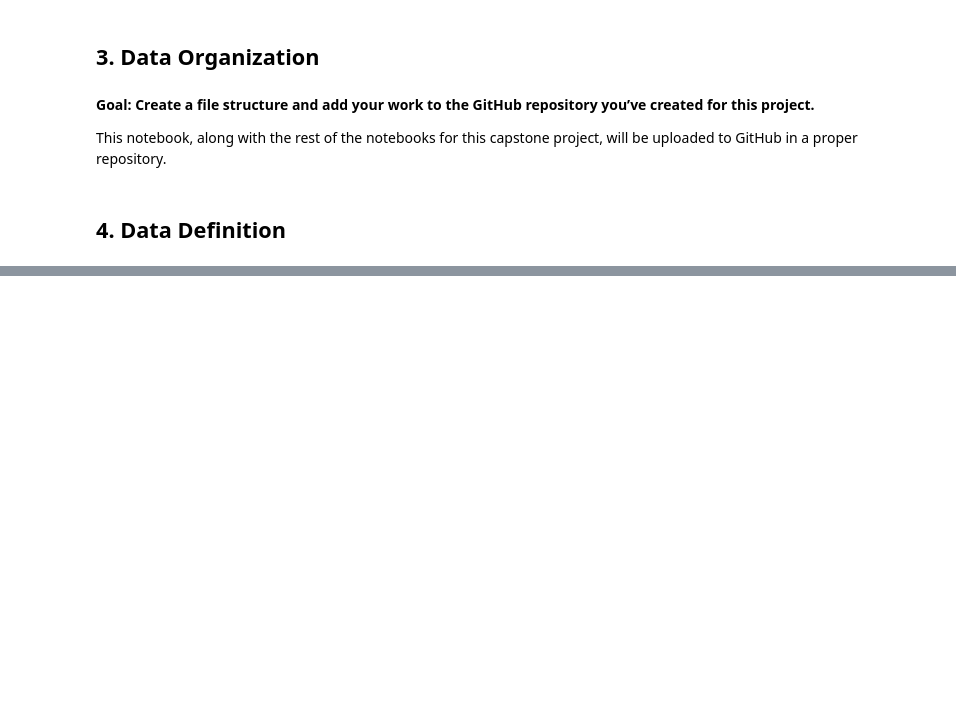
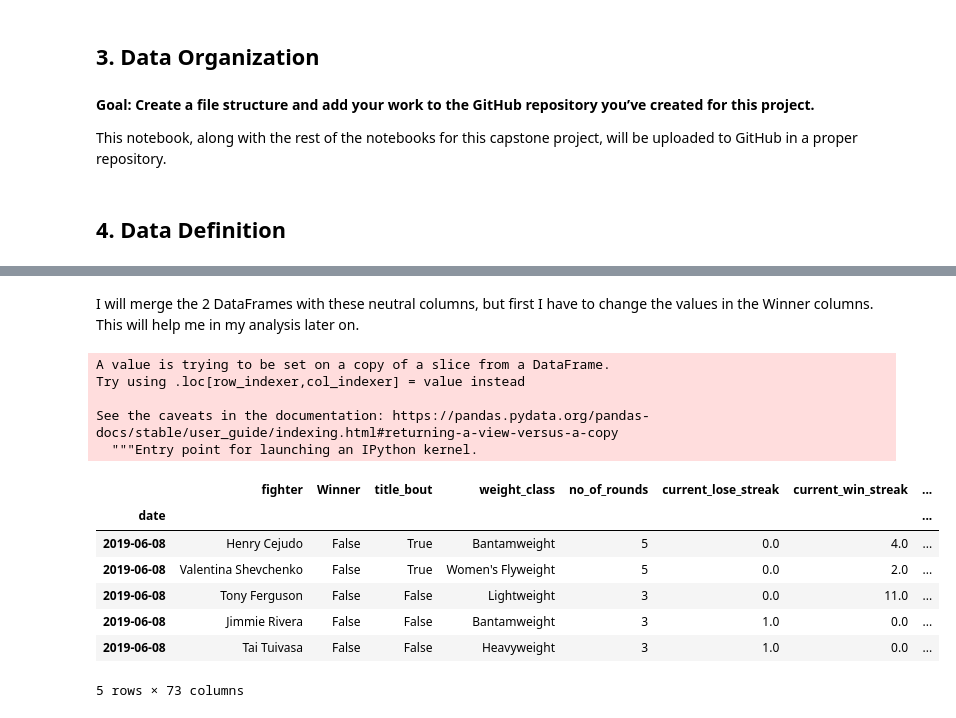
Before and after one commit to saintgau/Springboard-Projects, a Jupyter notebook: Springboard Projects/UFC Retirement Age/Data Wrangling.ipynb, the cells around one changed output, grey strips where cells are left out. Saved outputs shown, nothing was run; the diff lists cells and outputs as text; code cells hidden in the pictures; blank space fills up the shorter version.

```diff
--- a/Springboard Projects/UFC Retirement Age/Data Wrangling.ipynb
+++ b/Springboard Projects/UFC Retirement Age/Data Wrangling.ipynb
@@ -49,0 +183,4 @@ This notebook, along with the rest of the notebooks for this capstone project, w
+# %%
+red_cols = [col for col in ufc.columns if not col.startswith('B')]
+red_fighters = ufc[red_cols]
+red_fighters.head()
@@ -49,0 +230,19 @@ This notebook, along with the rest of the notebooks for this capstone project, w
+# %% [markdown]
+I will merge the 2 DataFrames with these neutral columns, but first I have to change the values in the Winner columns. This will help me in my analysis later on.
+# %%
+red_fighters['Winner'] = [winner == 'Red' for winner in red_fighters['Winner']]
+red_fighters.head()
+# %% [output]
+A value is trying to be set on a copy of a slice from a DataFrame.
+Try using .loc[row_indexer,col_indexer] = value instead
+
+See the caveats in the documentation: https://pandas.pydata.org/pandas-docs/stable/user_guide/indexing.html#returning-a-view-versus-a-copy
+  """Entry point for launching an IPython kernel.
+|  | fighter | Winner | title_bout | weight_class | no_of_rounds | current_lose_streak | current_win_streak | ... |
+| date |  |  |  |  |  |  |  | ... |
+| 2019-06-08 | Henry Cejudo | False | True | Bantamweight | 5 | 0.0 | 4.0 | ... |
+| 2019-06-08 | Valentina Shevchenko | False | True | Women's Flyweight | 5 | 0.0 | 2.0 | ... |
+| 2019-06-08 | Tony Ferguson | False | False | Lightweight | 3 | 0.0 | 11.0 | ... |
+| 2019-06-08 | Jimmie Rivera | False | False | Bantamweight | 3 | 1.0 | 0.0 | ... |
+| 2019-06-08 | Tai Tuivasa | False | False | Heavyweight | 3 | 1.0 | 0.0 | ... |
+5 rows × 73 columns
```
Also changed, not shown: parts of 41 cells of this notebook.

──────────────────────────────

> **PROBLEM TO WORK ON**
Please copy out each line in the entries that mentions the string "False".

> **ANSWER TO THE PROBLEM**
+| 2019-06-08 | Henry Cejudo | False | True | Bantamweight | 5 | 0.0 | 4.0 | ... |
+| 2019-06-08 | Valentina Shevchenko | False | True | Women's Flyweight | 5 | 0.0 | 2.0 | ... |
+| 2019-06-08 | Tony Ferguson | False | False | Lightweight | 3 | 0.0 | 11.0 | ... |
+| 2019-06-08 | Jimmie Rivera | False | False | Bantamweight | 3 | 1.0 | 0.0 | ... |
+| 2019-06-08 | Tai Tuivasa | False | False | Heavyweight | 3 | 1.0 | 0.0 | ... |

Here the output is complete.